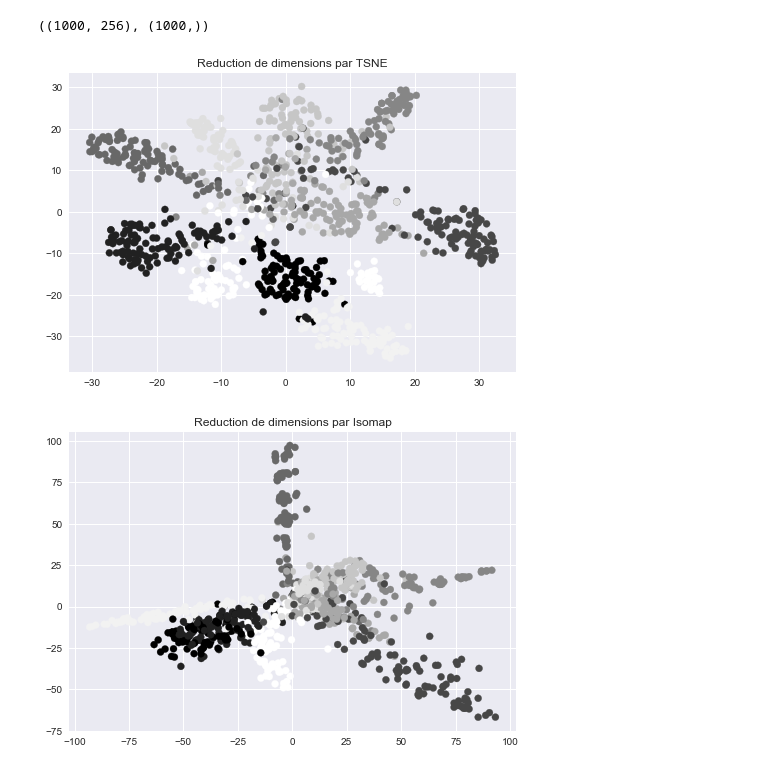
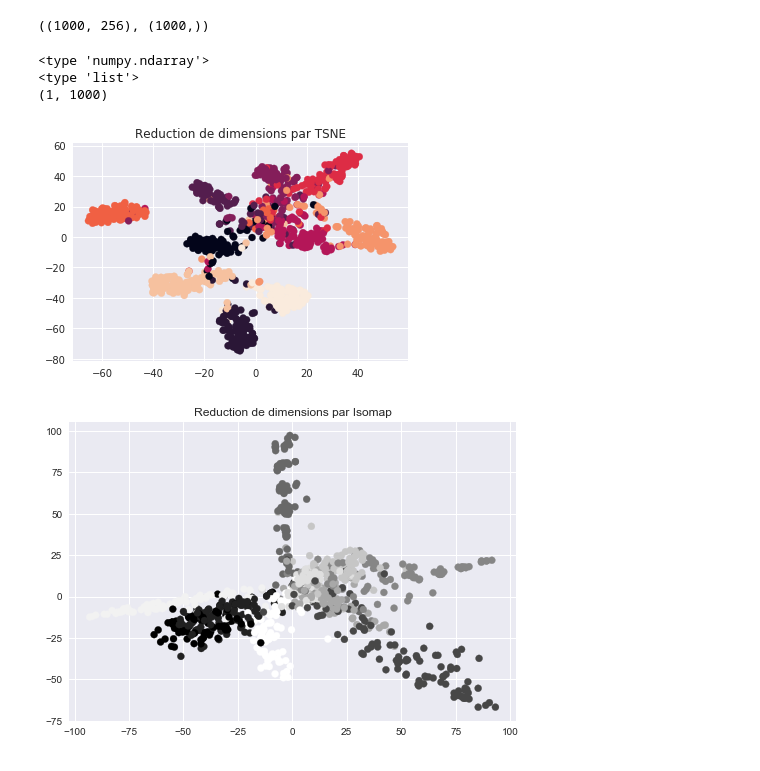
Before and after one commit to kenkob09/CameraProject, a Jupyter notebook: README.ipynb, the cells around one changed output. Cells and saved outputs as stored; diff of their text form; code cells hidden in the pictures.

```diff
--- a/README.ipynb
+++ b/README.ipynb
@@ -84,16 +84,22 @@ var_iso = Isomap(n_components=2).fit(x_tr).fit_transform(x_tr)
 # %%
 import matplotlib.pyplot as plt
 from sklearn import preprocessing
 
 le = preprocessing.LabelEncoder()
 le.fit(y_tr)
 y = le.transform(y_tr)
+print(type(y))
+print(type([y]))
+print(np.shape([y]))
 plt.figure()
-plt.scatter(var_tsne[:,0], var_tsne[:,1], c=[y])
+plt.scatter(var_tsne[:,0], var_tsne[:,1], c=np.array(y))
 plt.title('Reduction de dimensions par TSNE')
 plt.show()
 # %% [output]
+<type 'numpy.ndarray'>
+<type 'list'>
+(1, 1000)
-[figure, old version]
+[figure, new version]
 # %%
 import matplotlib.pyplot as plt
 from sklearn import preprocessing
```
Also changed, not shown: 11 other files.
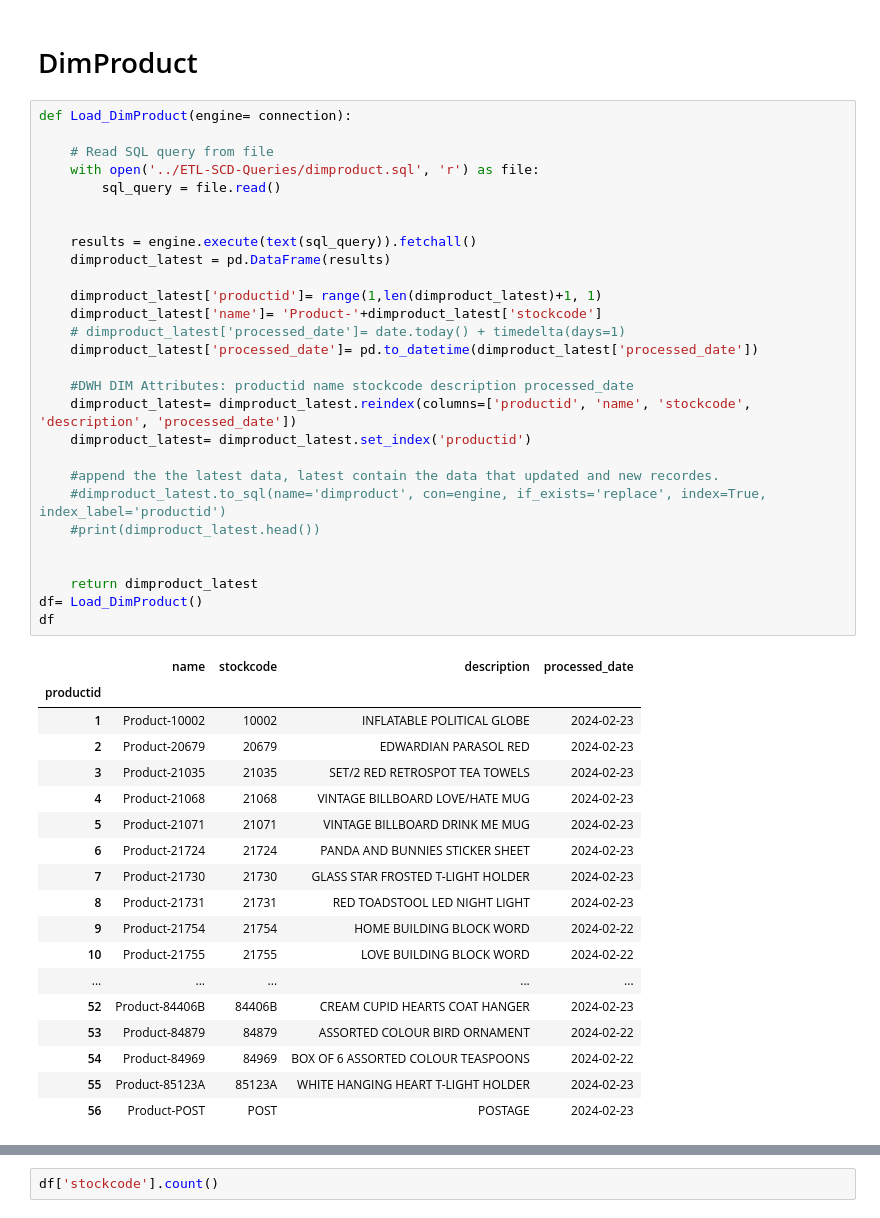
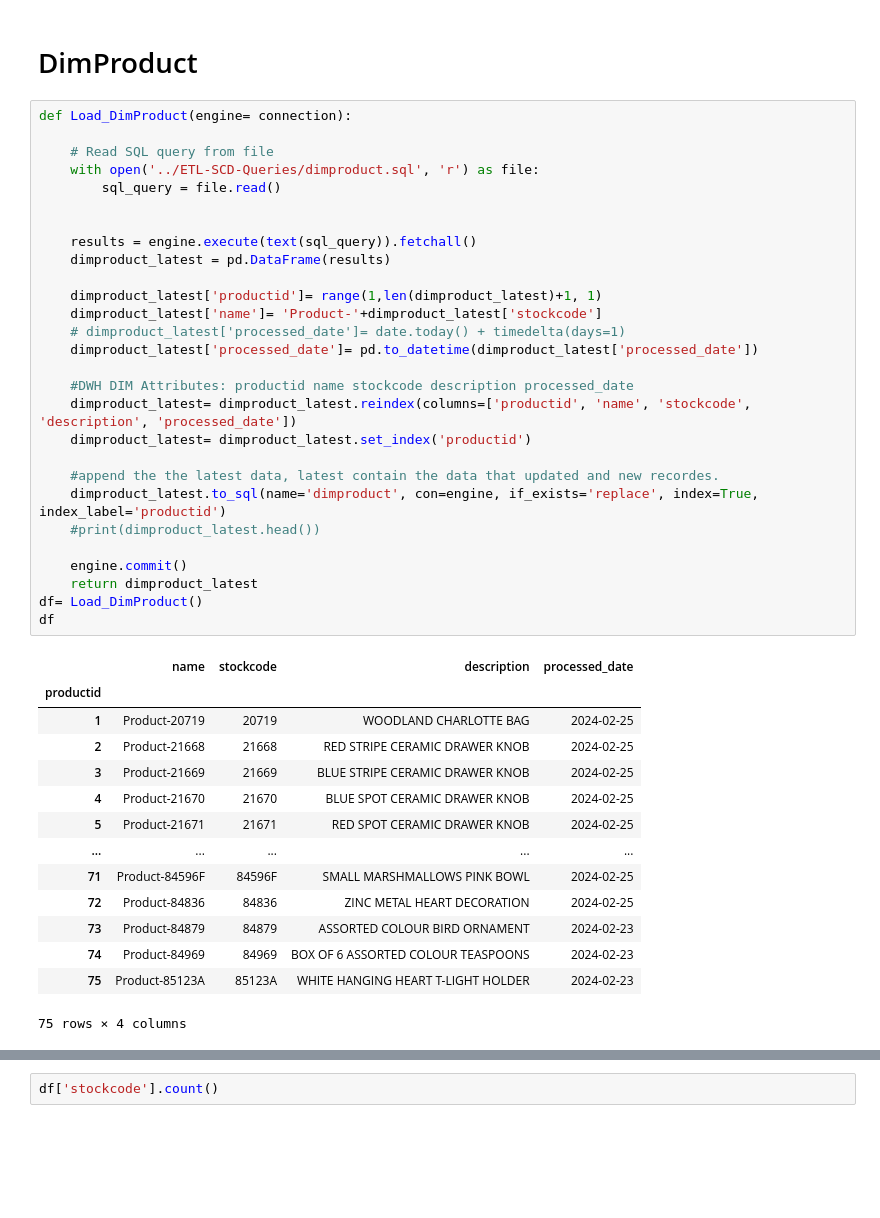
Before and after one commit to Mouhamed-Jinja/Python-Airflow-Postgres-Docker-DWH, a Jupyter notebook: Notebooks/ETL.ipynb, the cells around one changed output, grey strips where cells are left out. Saved outputs shown, nothing was run; the diff lists cells and outputs as text; blank space fills up the shorter version.

```diff
--- a/Notebooks/ETL.ipynb
+++ b/Notebooks/ETL.ipynb
@@ -25,47 +25,43 @@ engine, connection = write_connection('postgres', 'postgres', 'localhost', 5432,
 # %%
 def Load_DimProduct(engine= connection):
 
     # Read SQL query from file
     with open('../ETL-SCD-Queries/dimproduct.sql', 'r') as file:
         sql_query = file.read()
 
 
     results = engine.execute(text(sql_query)).fetchall()
     dimproduct_latest = pd.DataFrame(results)
 
     dimproduct_latest['productid']= range(1,len(dimproduct_latest)+1, 1)
     dimproduct_latest['name']= 'Product-'+dimproduct_latest['stockcode']
     # dimproduct_latest['processed_date']= date.today() + timedelta(days=1)
     dimproduct_latest['processed_date']= pd.to_datetime(dimproduct_latest['processed_date'])
 
     #DWH DIM Attributes: productid name stockcode description processed_date
     dimproduct_latest= dimproduct_latest.reindex(columns=['productid', 'name', 'stockcode', 'description', 'processed_date'])
     dimproduct_latest= dimproduct_latest.set_index('productid')
 
     #append the the latest data, latest contain the data that updated and new recordes.
-    #dimproduct_latest.to_sql(name='dimproduct', con=engine, if_exists='replace', index=True, index_label='productid')
+    dimproduct_latest.to_sql(name='dimproduct', con=engine, if_exists='replace', index=True, index_label='productid')
     #print(dimproduct_latest.head())
 
-
+    engine.commit()
     return dimproduct_latest
 df= Load_DimProduct()
 df
 # %% [output]
 |  | name | stockcode | description | processed_date |
 | productid |  |  |  |  |
-| 1 | Product-10002 | 10002 | INFLATABLE POLITICAL GLOBE | 2024-02-23 |
-| 2 | Product-20679 | 20679 | EDWARDIAN PARASOL RED | 2024-02-23 |
-| 3 | Product-21035 | 21035 | SET/2 RED RETROSPOT TEA TOWELS | 2024-02-23 |
-| 4 | Product-21068 | 21068 | VINTAGE BILLBOARD LOVE/HATE MUG | 2024-02-23 |
-| 5 | Product-21071 | 21071 | VINTAGE BILLBOARD DRINK ME MUG | 2024-02-23 |
-| 6 | Product-21724 | 21724 | PANDA AND BUNNIES STICKER SHEET | 2024-02-23 |
-| 7 | Product-21730 | 21730 | GLASS STAR FROSTED T-LIGHT HOLDER | 2024-02-23 |
-| 8 | Product-21731 | 21731 | RED TOADSTOOL LED NIGHT LIGHT | 2024-02-23 |
-| 9 | Product-21754 | 21754 | HOME BUILDING BLOCK WORD | 2024-02-22 |
-| 10 | Product-21755 | 21755 | LOVE BUILDING BLOCK WORD | 2024-02-22 |
+| 1 | Product-20719 | 20719 | WOODLAND CHARLOTTE BAG | 2024-02-25 |
+| 2 | Product-21668 | 21668 | RED STRIPE CERAMIC DRAWER KNOB | 2024-02-25 |
+| 3 | Product-21669 | 21669 | BLUE STRIPE CERAMIC DRAWER KNOB | 2024-02-25 |
+| 4 | Product-21670 | 21670 | BLUE SPOT CERAMIC DRAWER KNOB | 2024-02-25 |
+| 5 | Product-21671 | 21671 | RED SPOT CERAMIC DRAWER KNOB | 2024-02-25 |
 | ... | ... | ... | ... | ... |
-| 52 | Product-84406B | 84406B | CREAM CUPID HEARTS COAT HANGER | 2024-02-23 |
-| 53 | Product-84879 | 84879 | ASSORTED COLOUR BIRD ORNAMENT | 2024-02-22 |
-| 54 | Product-84969 | 84969 | BOX OF 6 ASSORTED COLOUR TEASPOONS | 2024-02-22 |
-| 55 | Product-85123A | 85123A | WHITE HANGING HEART T-LIGHT HOLDER | 2024-02-23 |
-| 56 | Product-POST | POST | POSTAGE | 2024-02-23 |
+| 71 | Product-84596F | 84596F | SMALL MARSHMALLOWS PINK BOWL | 2024-02-25 |
+| 72 | Product-84836 | 84836 | ZINC METAL HEART DECORATION | 2024-02-25 |
+| 73 | Product-84879 | 84879 | ASSORTED COLOUR BIRD ORNAMENT | 2024-02-23 |
+| 74 | Product-84969 | 84969 | BOX OF 6 ASSORTED COLOUR TEASPOONS | 2024-02-23 |
+| 75 | Product-85123A | 85123A | WHITE HANGING HEART T-LIGHT HOLDER | 2024-02-23 |
+75 rows × 4 columns
```
Also changed, not shown: parts of 3 cells of this notebook, 9 other files.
----------------------------------------
# Your task
Every line above is to be duplicated exactly; no picture should be carried over.

# Output below
Before and after one commit to kenkob09/CameraProject, a Jupyter notebook: README.ipynb, the cells around one changed output. Cells and saved outputs as stored; diff of their text form; code cells hidden in the pictures.

```diff
--- a/README.ipynb
+++ b/README.ipynb
@@ -84,16 +84,22 @@ var_iso = Isomap(n_components=2).fit(x_tr).fit_transform(x_tr)
 # %%
 import matplotlib.pyplot as plt
 from sklearn import preprocessing
 
 le = preprocessing.LabelEncoder()
 le.fit(y_tr)
 y = le.transform(y_tr)
+print(type(y))
+print(type([y]))
+print(np.shape([y]))
 plt.figure()
-plt.scatter(var_tsne[:,0], var_tsne[:,1], c=[y])
+plt.scatter(var_tsne[:,0], var_tsne[:,1], c=np.array(y))
 plt.title('Reduction de dimensions par TSNE')
 plt.show()
 # %% [output]
+<type 'numpy.ndarray'>
+<type 'list'>
+(1, 1000)
-[figure, old version]
+[figure, new version]
 # %%
 import matplotlib.pyplot as plt
 from sklearn import preprocessing
```
Also changed, not shown: 11 other files.
Before and after one commit to Mouhamed-Jinja/Python-Airflow-Postgres-Docker-DWH, a Jupyter notebook: Notebooks/ETL.ipynb, the cells around one changed output, grey strips where cells are left out. Saved outputs shown, nothing was run; the diff lists cells and outputs as text; blank space fills up the shorter version.

```diff
--- a/Notebooks/ETL.ipynb
+++ b/Notebooks/ETL.ipynb
@@ -25,47 +25,43 @@ engine, connection = write_connection('postgres', 'postgres', 'localhost', 5432,
 # %%
 def Load_DimProduct(engine= connection):
 
     # Read SQL query from file
     with open('../ETL-SCD-Queries/dimproduct.sql', 'r') as file:
         sql_query = file.read()
 
 
     results = engine.execute(text(sql_query)).fetchall()
     dimproduct_latest = pd.DataFrame(results)
 
     dimproduct_latest['productid']= range(1,len(dimproduct_latest)+1, 1)
     dimproduct_latest['name']= 'Product-'+dimproduct_latest['stockcode']
     # dimproduct_latest['processed_date']= date.today() + timedelta(days=1)
     dimproduct_latest['processed_date']= pd.to_datetime(dimproduct_latest['processed_date'])
 
     #DWH DIM Attributes: productid name stockcode description processed_date
     dimproduct_latest= dimproduct_latest.reindex(columns=['productid', 'name', 'stockcode', 'description', 'processed_date'])
     dimproduct_latest= dimproduct_latest.set_index('productid')
 
     #append the the latest data, latest contain the data that updated and new recordes.
-    #dimproduct_latest.to_sql(name='dimproduct', con=engine, if_exists='replace', index=True, index_label='productid')
+    dimproduct_latest.to_sql(name='dimproduct', con=engine, if_exists='replace', index=True, index_label='productid')
     #print(dimproduct_latest.head())
 
-
+    engine.commit()
     return dimproduct_latest
 df= Load_DimProduct()
 df
 # %% [output]
 |  | name | stockcode | description | processed_date |
 | productid |  |  |  |  |
-| 1 | Product-10002 | 10002 | INFLATABLE POLITICAL GLOBE | 2024-02-23 |
-| 2 | Product-20679 | 20679 | EDWARDIAN PARASOL RED | 2024-02-23 |
-| 3 | Product-21035 | 21035 | SET/2 RED RETROSPOT TEA TOWELS | 2024-02-23 |
-| 4 | Product-21068 | 21068 | VINTAGE BILLBOARD LOVE/HATE MUG | 2024-02-23 |
-| 5 | Product-21071 | 21071 | VINTAGE BILLBOARD DRINK ME MUG | 2024-02-23 |
-| 6 | Product-21724 | 21724 | PANDA AND BUNNIES STICKER SHEET | 2024-02-23 |
-| 7 | Product-21730 | 21730 | GLASS STAR FROSTED T-LIGHT HOLDER | 2024-02-23 |
-| 8 | Product-21731 | 21731 | RED TOADSTOOL LED NIGHT LIGHT | 2024-02-23 |
-| 9 | Product-21754 | 21754 | HOME BUILDING BLOCK WORD | 2024-02-22 |
-| 10 | Product-21755 | 21755 | LOVE BUILDING BLOCK WORD | 2024-02-22 |
+| 1 | Product-20719 | 20719 | WOODLAND CHARLOTTE BAG | 2024-02-25 |
+| 2 | Product-21668 | 21668 | RED STRIPE CERAMIC DRAWER KNOB | 2024-02-25 |
+| 3 | Product-21669 | 21669 | BLUE STRIPE CERAMIC DRAWER KNOB | 2024-02-25 |
+| 4 | Product-21670 | 21670 | BLUE SPOT CERAMIC DRAWER KNOB | 2024-02-25 |
+| 5 | Product-21671 | 21671 | RED SPOT CERAMIC DRAWER KNOB | 2024-02-25 |
 | ... | ... | ... | ... | ... |
-| 52 | Product-84406B | 84406B | CREAM CUPID HEARTS COAT HANGER | 2024-02-23 |
-| 53 | Product-84879 | 84879 | ASSORTED COLOUR BIRD ORNAMENT | 2024-02-22 |
-| 54 | Product-84969 | 84969 | BOX OF 6 ASSORTED COLOUR TEASPOONS | 2024-02-22 |
-| 55 | Product-85123A | 85123A | WHITE HANGING HEART T-LIGHT HOLDER | 2024-02-23 |
-| 56 | Product-POST | POST | POSTAGE | 2024-02-23 |
+| 71 | Product-84596F | 84596F | SMALL MARSHMALLOWS PINK BOWL | 2024-02-25 |
+| 72 | Product-84836 | 84836 | ZINC METAL HEART DECORATION | 2024-02-25 |
+| 73 | Product-84879 | 84879 | ASSORTED COLOUR BIRD ORNAMENT | 2024-02-23 |
+| 74 | Product-84969 | 84969 | BOX OF 6 ASSORTED COLOUR TEASPOONS | 2024-02-23 |
+| 75 | Product-85123A | 85123A | WHITE HANGING HEART T-LIGHT HOLDER | 2024-02-23 |
+75 rows × 4 columns
```
Also changed, not shown: parts of 3 cells of this notebook, 9 other files.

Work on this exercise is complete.